  • Hemlocks are integral to maintaining water quality; their extensive root system prevents stream bank erosion, filters out pollutants before they reach the waterway, and prevents build-up of harmful bacteria;
  • Hemlocks prevent erosion and, on our steep slopes, prevent rapid downhill runoff into rivers and streams, and protect against flooding and landslides.


Cook Forest Conservancy nonprofit for hemlock trees & forest health

Hemlocks of Cook Forest

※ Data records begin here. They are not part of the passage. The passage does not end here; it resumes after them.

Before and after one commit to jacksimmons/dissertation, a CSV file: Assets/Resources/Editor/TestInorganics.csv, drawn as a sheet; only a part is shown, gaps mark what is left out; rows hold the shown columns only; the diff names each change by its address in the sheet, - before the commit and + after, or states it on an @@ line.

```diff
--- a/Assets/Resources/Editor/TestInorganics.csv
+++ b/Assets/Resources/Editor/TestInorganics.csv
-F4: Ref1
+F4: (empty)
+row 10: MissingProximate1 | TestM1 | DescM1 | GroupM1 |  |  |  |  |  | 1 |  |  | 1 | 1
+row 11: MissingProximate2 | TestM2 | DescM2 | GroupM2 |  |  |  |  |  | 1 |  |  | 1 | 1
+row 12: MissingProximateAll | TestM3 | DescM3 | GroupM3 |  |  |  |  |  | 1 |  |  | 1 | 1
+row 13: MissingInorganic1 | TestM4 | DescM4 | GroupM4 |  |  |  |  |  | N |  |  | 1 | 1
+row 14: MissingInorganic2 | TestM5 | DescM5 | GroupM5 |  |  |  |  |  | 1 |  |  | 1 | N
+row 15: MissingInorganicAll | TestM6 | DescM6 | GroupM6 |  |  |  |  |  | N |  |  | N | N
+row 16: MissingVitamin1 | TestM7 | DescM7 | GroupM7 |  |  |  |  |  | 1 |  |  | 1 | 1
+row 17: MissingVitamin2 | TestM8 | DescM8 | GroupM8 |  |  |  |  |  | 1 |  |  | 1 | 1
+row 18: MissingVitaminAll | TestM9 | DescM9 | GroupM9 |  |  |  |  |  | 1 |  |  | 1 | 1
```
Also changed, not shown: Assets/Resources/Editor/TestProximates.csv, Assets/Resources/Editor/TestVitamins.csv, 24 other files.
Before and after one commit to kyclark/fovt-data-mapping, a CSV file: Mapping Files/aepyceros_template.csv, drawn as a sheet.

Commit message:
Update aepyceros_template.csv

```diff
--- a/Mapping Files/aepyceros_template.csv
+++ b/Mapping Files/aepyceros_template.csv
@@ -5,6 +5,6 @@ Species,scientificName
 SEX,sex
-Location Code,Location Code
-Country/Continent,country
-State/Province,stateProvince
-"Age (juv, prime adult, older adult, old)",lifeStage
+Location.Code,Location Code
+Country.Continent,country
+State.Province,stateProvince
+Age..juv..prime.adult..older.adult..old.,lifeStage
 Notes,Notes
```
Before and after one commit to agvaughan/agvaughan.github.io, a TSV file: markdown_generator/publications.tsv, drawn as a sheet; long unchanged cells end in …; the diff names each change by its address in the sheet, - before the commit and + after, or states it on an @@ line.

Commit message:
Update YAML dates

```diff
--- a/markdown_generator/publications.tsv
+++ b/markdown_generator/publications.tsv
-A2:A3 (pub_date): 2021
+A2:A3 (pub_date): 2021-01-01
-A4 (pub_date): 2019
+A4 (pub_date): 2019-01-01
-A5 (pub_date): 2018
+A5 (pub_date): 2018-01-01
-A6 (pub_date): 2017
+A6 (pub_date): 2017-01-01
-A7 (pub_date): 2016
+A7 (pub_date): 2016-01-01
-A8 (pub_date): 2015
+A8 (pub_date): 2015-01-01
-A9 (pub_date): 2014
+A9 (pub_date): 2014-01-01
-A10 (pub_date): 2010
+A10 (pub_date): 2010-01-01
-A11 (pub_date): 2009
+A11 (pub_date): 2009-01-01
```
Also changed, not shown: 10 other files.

Cook Forest State Park has some of the finest stands of old-growth hemlock trees in the Eastern United States.  These hemlocks have shaded  the trails and waters of Cook Forest for 350 years — but they are now under attack.  A tiny invasive insect, the hemlock woolly adelgid (HWA), infects them, weakens them, and kills them.

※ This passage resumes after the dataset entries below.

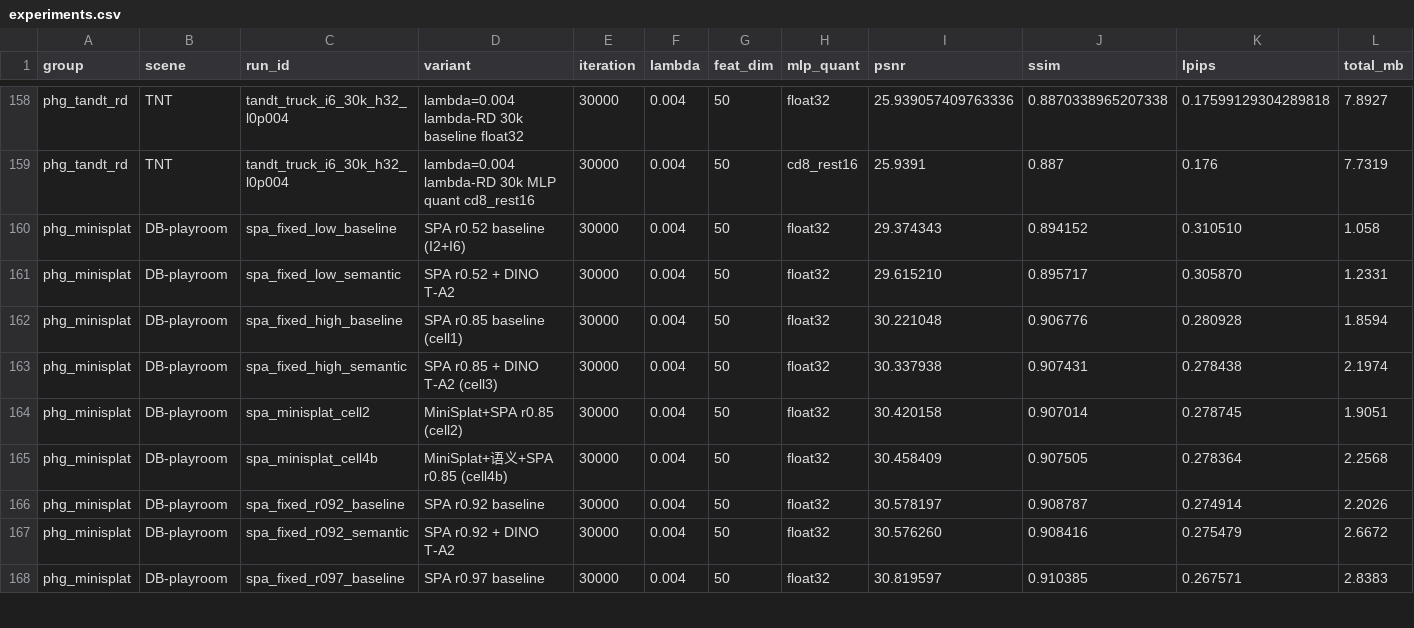
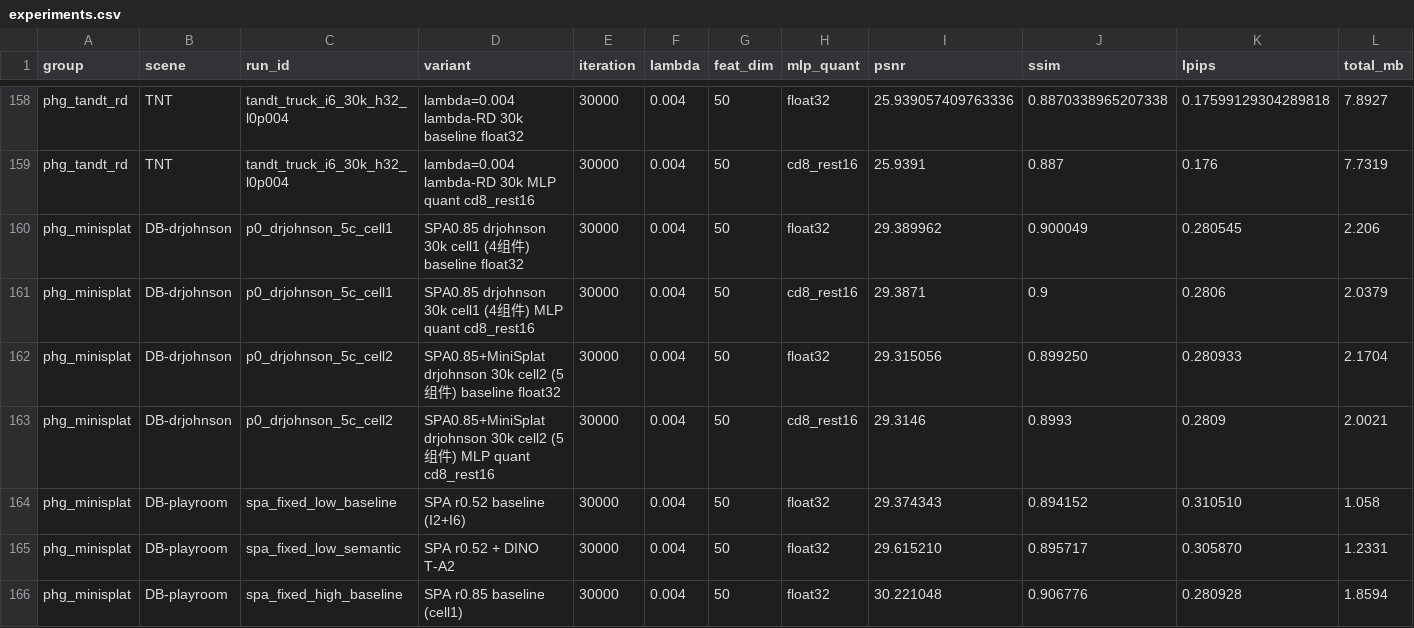
Before and after one commit to Gob1inBr0/DCCA-GS, a CSV file: docs/data/experiments.csv, drawn as a sheet; only a part is shown, gaps mark what is left out; the shorter side is filled out with more unchanged rows; rows hold the shown columns only; the diff names each change by its address in the sheet, - before the commit and + after, or states it on an @@ line.

Commit message:
experiment(drjohnson): add 30k cell1/cell2 5-component generalization results

```diff
--- a/docs/data/experiments.csv
+++ b/docs/data/experiments.csv
+row 160: phg_minisplat | DB-drjohnson | p0_drjohnson_5c_cell1 | SPA0.85 drjohnson 30k cell1 (4组件) baseline float32 | 30000 | 0.004 | 50 | float32 | 29.389962 | 0.900049 | 0.280545 | 2.206
+row 161: phg_minisplat | DB-drjohnson | p0_drjohnson_5c_cell1 | SPA0.85 drjohnson 30k cell1 (4组件) MLP quant cd8_rest16 | 30000 | 0.004 | 50 | cd8_rest16 | 29.3871 | 0.9 | 0.2806 | 2.0379
+row 162: phg_minisplat | DB-drjohnson | p0_drjohnson_5c_cell2 | SPA0.85+MiniSplat drjohnson 30k cell2 (5组件) baseline float32 | 30000 | 0.004 | 50 | float32 | 29.315056 | 0.899250 | 0.280933 | 2.1704
+row 163: phg_minisplat | DB-drjohnson | p0_drjohnson_5c_cell2 | SPA0.85+MiniSplat drjohnson 30k cell2 (5组件) MLP quant cd8_rest16 | 30000 | 0.004 | 50 | cd8_rest16 | 29.3146 | 0.8993 | 0.2809 | 2.0021
```
Also changed, not shown: 6 other files.
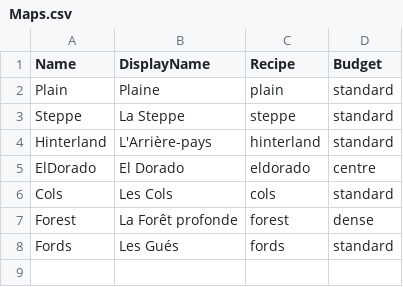
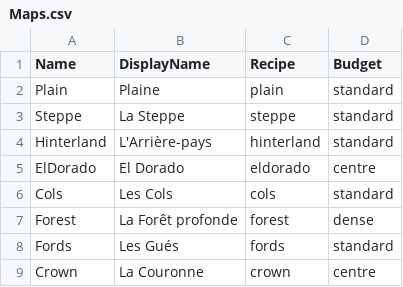
Before and after one commit to esdragor/MyCrusader, a CSV file: Tools/Data/Maps.csv, drawn as a sheet; the diff names each change by its address in the sheet, - before the commit and + after, or states it on an @@ line.

Commit message:
Maps: volcano site on El Dorado, Les Cols, Les Gues (regenerated, each file +2 KB only) and C6 La Couronne (ring of cliffs with one 16 m ramp per base, gold in the middle, 5 sizes, Maps.csv/rules/lobby/ini/translations, map_crown scenario, crown_paths); Map.Table: the marsh checks are El Dorado's alone; Steppe Medium-Huge, Forest, Plain, Hinterland not regenerated yet

```diff
--- a/Tools/Data/Maps.csv
+++ b/Tools/Data/Maps.csv
+row 9: Crown | La Couronne | crown | centre
```
Also changed, not shown: 30 other files.
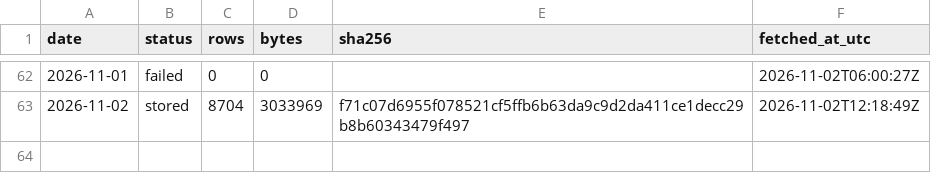
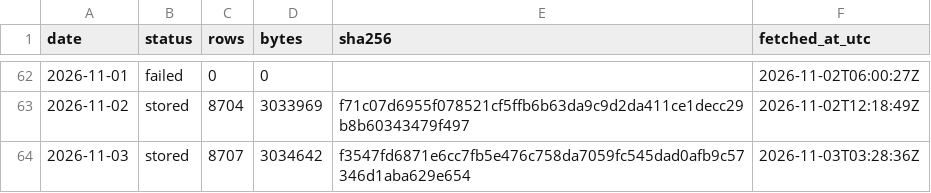
Before and after one commit to Jen-Chieh-Yu/stray-atlas, a CSV file: data/raw/_manifest.csv, drawn as a sheet; only a part is shown, gaps mark what is left out; the diff names each change by its address in the sheet, - before the commit and + after, or states it on an @@ line.

```diff
--- a/data/raw/_manifest.csv
+++ b/data/raw/_manifest.csv
+row 64: 2026-11-03 | stored | 8707 | 3034642 | f3547fd6871e6cc7fb5e476c758da7059fc545dad0afb9c57346d1aba629e654 | 2026-11-03T03:28:36Z
```
Also changed, not shown: 11 other files.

Though our infestation here is currently light, and there is time to save these graceful giants, the hemlocks of Cook Forest are known to be infected with HWA, and these insects reproduce exponentially. A 90% winter kill is wonderful, when the weather is cold enough for long enough – but it won’t stop HWA except momentarily. 

Without prompt treatment, infected hemlocks will die.
Eventually, all hemlocks will be infected.

Hemlock HWA deaths in Great Smoky Mountains TN
Hemlock mortality due to HWA in the Great Smoky Mountains

But Cook Forest has some time, we have plans, and we have hope.

Since Cook Forest is recognized widely as an important site for old-growth hemlock, the PA DCNR has been treating our trees for several years, and they presently are in good health.  Unfortunately, since the reproduction rate of HWA is exponential, these insects will be a problem for the trees until an ecological balance is reached.  Scientists are working on establishing populations of bio-control agents (primarily insects from the native range of HWA, in the Pacific Northwest and Japan), but they’re costly to collect and raise, slow to colonize, and killed by harsh winters.

We’re very fortunate that the state park has been treating the state park trees – but this is an expensive and difficult effort, without guaranteed future funding.  It also doesn’t help hemlock outside the park borders, which can host HWA, which will continue re-populating the park trees with the insect.  The CFC and Bureau of Forestry host seminars for landowners on how to monitor the health of their hemlock, and treat them before it’s too late for the tree to recover.  The CFC is also part of the Allegheny Forest Health Collaborative, and works with its many other organizations to train citizen scientists to track and report HWA populations across the Allegheny plateau.  

You can help us provide all these programs – you can help ensure our forest stays healthy and biodiverse, our streams stay clear and cold for trout and our water supply, and our beloved hemlock trees continue to stand in Cook Forest for future centuries —

Please join us in saving the hemlocks of Cook Forest State Park!

Help fund the fight the Hemlock Woolly Adelgid (HWA) – help keep this last great stand of Eastern Hemlock uninfected:




Thank you for your interest in our hemlocks — if you haven’t seen Cathedral:  The Fight to Save the Ancient Hemlocks of Cook Forest by Wild Excellence Films, please watch the trailer here, and subscribe to our newsletter for information on upcoming screenings of the feature film:
Cathedral Film Trailer from Wild Excellence Films on Vimeo.